Regulation

OECD: Organisation fleshes out int'l tax reform plans during BEPS webcast.


By added on 14/06/2019

As published on tax-news.com, Thursday 13th June, 2019.

 

During a webcast on June 11, the OECD provided a technical update on its work to develop new, modernized international tax rules for the digitalized economy.

Under a mandate from countries that have agreed to implement the BEPS minimum standards – the BEPS Inclusive Framework – the OECD is developing new digital tax rules that would be presented for adoption internationally at the end of 2020.

At its January 23-24, 2019, meeting, the BEPS Inclusive Framework agreed that the OECD's work should focus on two central pillars.

First, the OECD will review existing rules that divide up among jurisdictions the right to tax the income of multinational enterprises, including traditional transfer pricing rules and the arm's length principle. It will look at how these can be modified to take into account the changes that digitalization has brought to the world economy.

This will require a re-examination of the so-called "nexus" rules – namely how to determine the connection a business has with a given jurisdiction – and the rules that govern how much profit should be allocated to the business conducted there.

It was explained during the webcast that this will involve looking holistically at the tax affairs and economic activities of a multinational group globally. It will involve tying tax liability more to activities in a market economy, while looking also at a group's marketing activities and digital engagement activities elsewhere, among other things, the OECD said.

The OECD webcast looked at the infrastructure that would need to underpin these new nexus rules, including information exchange advancements and what new reporting requirements might need to be introduced on MNE groups.

Under the second pillar, the Inclusive Framework will seek to resolve remaining BEPS issues and will explore two sets of interlocking rules, designed to give jurisdictions a remedy in cases where income is subject to no or only very low taxation. This work looks to minimize tax base erosion and profit shifting by ensuring that income is not inappropriately shifted to territories that levy no or low tax rates, by ensuring that income is subject to at least a minimum level of tax, wherever that may be.

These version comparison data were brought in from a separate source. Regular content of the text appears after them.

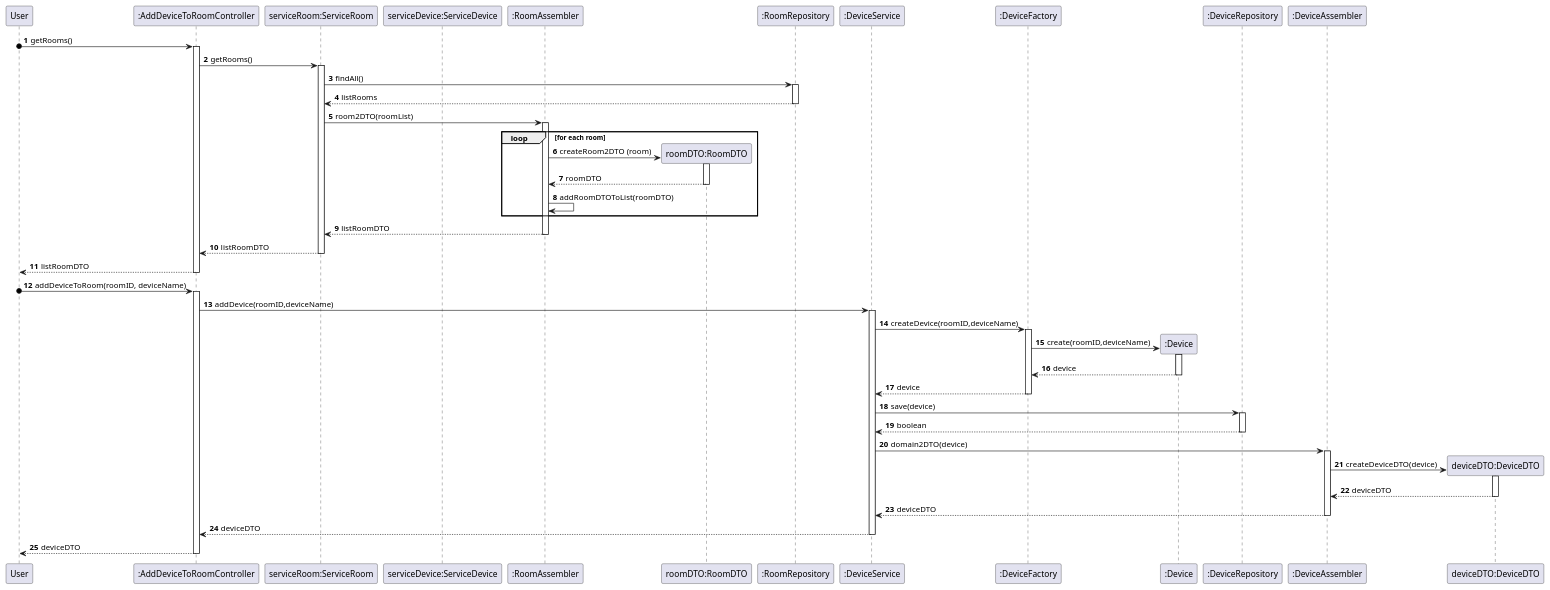
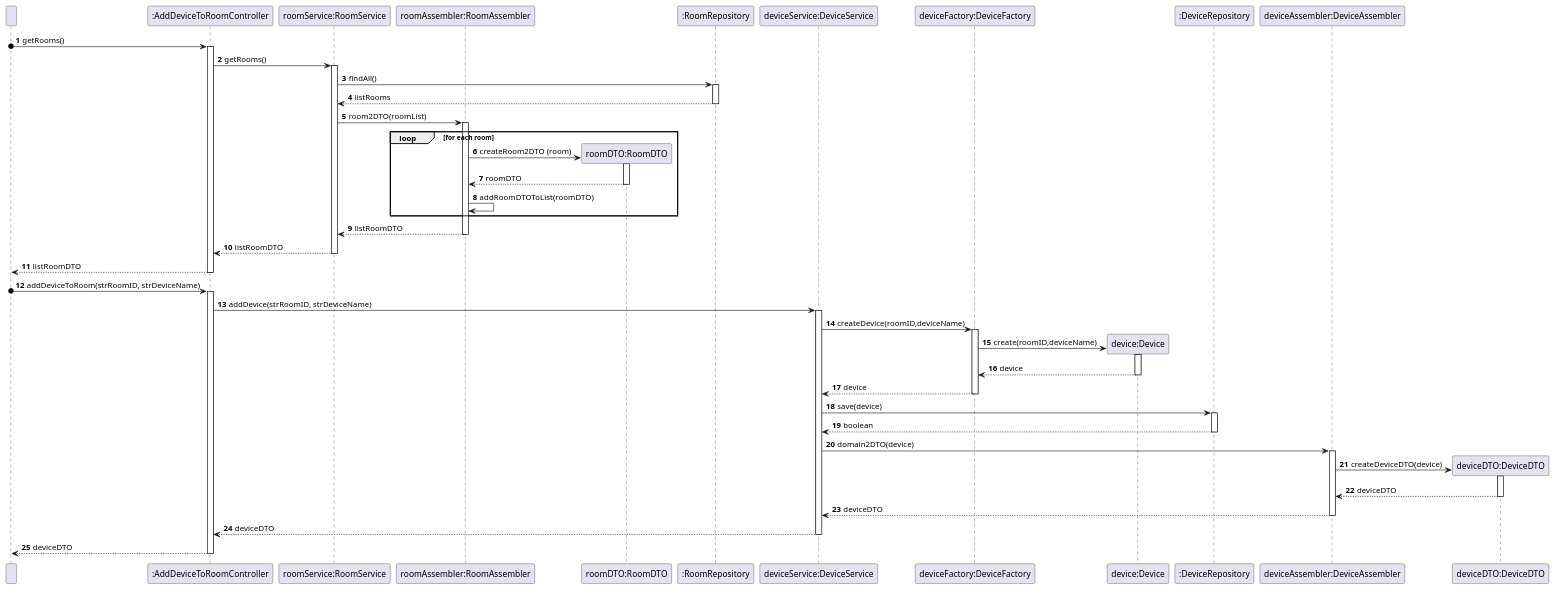
Before and after one commit to olivDiogo/SmartHome: the diagram in docs/ood/sequenceDiagram/US05AddDeviceToRoom.puml, drawn with PlantUML. The commit also changed 1 other file, not shown here.

Commit message:
#123 #125 Completion of sequence and class diagram US05

```diff
--- a/docs/ood/sequenceDiagram/US05AddDeviceToRoom.puml
+++ b/docs/ood/sequenceDiagram/US05AddDeviceToRoom.puml
@@ -1,116 +1,115 @@
 @startuml
 !pragma layout smetana
 
 
-participant User as User
+participant  " " as User
 
 participant ":AddDeviceToRoomController" as Controller
-participant "serviceRoom:ServiceRoom" as ServiceRoom
-participant "serviceDevice:ServiceDevice" as ServiceDevice
-participant ":RoomAssembler" as RoomAssembler
+participant "roomService:RoomService" as RoomService
+participant "roomAssembler:RoomAssembler" as RoomAssembler
 participant "roomDTO:RoomDTO" as RoomDTO
 participant ":RoomRepository" as RoomRepo
-participant ":DeviceAssembler" as DeviceAssembler
+participant "deviceAssembler:DeviceAssembler" as DeviceAssembler
 participant "deviceDTO:DeviceDTO" as DeviceDTO
-participant ":Device" as Device
-participant ":DeviceService" as Service
-participant ":DeviceFactory" as Factory
+participant "device:Device" as Device
+participant "deviceService:DeviceService" as DeviceService
+participant "deviceFactory:DeviceFactory" as Factory
 participant "device :Device" as Device
 participant ":DeviceRepository" as Repository
 participant ":DeviceAssembler" as DeviceAssembler
 participant "deviceDTO :DeviceDTO" as DeviceDTO
 autonumber
 
 User o-> Controller: getRooms()
 
 activate Controller
 
-Controller -> ServiceRoom: getRooms()
+Controller -> RoomService: getRooms()
 
-activate ServiceRoom
+activate RoomService
 
-ServiceRoom -> RoomRepo: findAll()
+RoomService -> RoomRepo: findAll()
 
 activate RoomRepo
 
-RoomRepo --> ServiceRoom: listRooms
+RoomRepo --> RoomService: listRooms
 
 deactivate RoomRepo
 
-ServiceRoom -> RoomAssembler : room2DTO(roomList)
+RoomService -> RoomAssembler : room2DTO(roomList)
 
 activate RoomAssembler
 
 loop for each room
 
     create RoomDTO
 
     RoomAssembler -> RoomDTO: createRoom2DTO (room)
 
      activate RoomDTO
 
      RoomDTO --> RoomAssembler: roomDTO
 
       deactivate RoomDTO
 
      RoomAssembler -> RoomAssembler: addRoomDTOToList(roomDTO)
 
 end
-RoomAssembler --> ServiceRoom: listRoomDTO
+RoomAssembler --> RoomService: listRoomDTO
 
 deactivate RoomAssembler
 
-ServiceRoom --> Controller: listRoomDTO
+RoomService --> Controller: listRoomDTO
 
-deactivate ServiceRoom
+deactivate RoomService
 Controller --> User : listRoomDTO
 deactivate Controller
 
 
-User o-> Controller : addDeviceToRoom(roomID, deviceName)
+User o-> Controller : addDeviceToRoom(strRoomID, strDeviceName)
 activate Controller
 
-Controller -> Service : addDevice(roomID,deviceName)
-activate Service
+Controller -> DeviceService : addDevice(strRoomID, strDeviceName)
+activate DeviceService
 
-Service -> Factory : createDevice(roomID,deviceName)
+DeviceService -> Factory : createDevice(roomID,deviceName)
 activate Factory
 
 create Device
 Factory -> Device : create(roomID,deviceName)
 
 activate Device
 Device --> Factory : device
 
 deactivate Device
-Factory --> Service : device
+Factory --> DeviceService : device
 
 deactivate Factory
-Service -> Repository : save(device)
+DeviceService -> Repository : save(device)
 
 activate Repository
 
-Repository --> Service : boolean
+Repository --> DeviceService : boolean
 deactivate Repository
 
 
-Service -> DeviceAssembler : domain2DTO(device)
+DeviceService -> DeviceAssembler : domain2DTO(device)
 create DeviceDTO
 
 activate DeviceAssembler
 DeviceAssembler -> DeviceDTO : createDeviceDTO(device)
 
 activate DeviceDTO
 DeviceDTO --> DeviceAssembler : deviceDTO
 deactivate DeviceDTO
 
-DeviceAssembler --> Service : deviceDTO
+DeviceAssembler --> DeviceService : deviceDTO
 deactivate DeviceAssembler
 
 
-Service --> Controller : deviceDTO
-deactivate Service
+DeviceService --> Controller : deviceDTO
+deactivate DeviceService
 
 Controller --> User : deviceDTO
 deactivate Controller
 @enduml
```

This would involve the introduction of a new effective tax rate test, which would also enable stakeholders to better determine in a harmonized way how much tax multinationals pay internationally.

The OECD discussed a potential carve-out for income from research and development activities subject to beneficial tax rates under regimes that are BEPS compliant.

The proposals will seek to avoid uncoordinated rules among territories and also aim to boost the ability of developing countries to levy tax on foreign investors. As income will be subject to at least a minimum level of taxation, a multinational receiving excessive tax breaks will have to pay tax elsewhere. This should relieve tax competition pressures on developing countries, supporting their efforts to expand their tax bases. It should also to nullify the appeal of offshore financial centers that do not currently operate a corporate income tax regime and end the "race to the bottom" on corporate tax rates, the OECD said.

The OECD said it needs to flesh out how a minimum tax would be introduced in practice, and how to avoid instances of double taxation, or even taxation in multiple jurisdictions.

Under the reforms, countries may be required to adopt changes to domestic law and treaty changes to allow for the imposition of source country tax where income is not subject to at least a minimum tax burden. This could be effected through changes to the BEPS multilateral instrument to amend tax treaties, the OECD suggested. The OECD will also look at the knock-on impact on tax rules for cross-border interest and royalties income.

The OECD will also look at the interaction of this new minimum tax proposal with the EU's four fundamental freedoms.

The OECD said it will be mindful of the impact on the global economy of its proposals. It will analyze the impact of its proposals specifically on innovation, investment, and growth, and the measures' impact on different industries and economies at different developmental stages.

Pascal Saint-Amans, Director of the OECD Centre for Tax Policy and Administration, acknowledged that the 2020 timeline is "extremely ambitious and may prove difficult." He said between now and then the OECD will work to build an international consensus.

Discussing the need for an international agreement, representatives from the OECD said that pillar two will require fewer if any significant tax treaty changes. As such, the OECD will look to discourage countries from implementing domestic law changes unilaterally and in particular new income inclusion rules to lay claim to income not subject to the minimum tax burden. International discussions will need to discuss how such residual income will be taxed, the OECD said.

The OECD said it intends to release an intermediate report in either October or November of 2019. It will prepare analyses through until the end of 2020, when it expects to release its finalized proposals for international tax reform.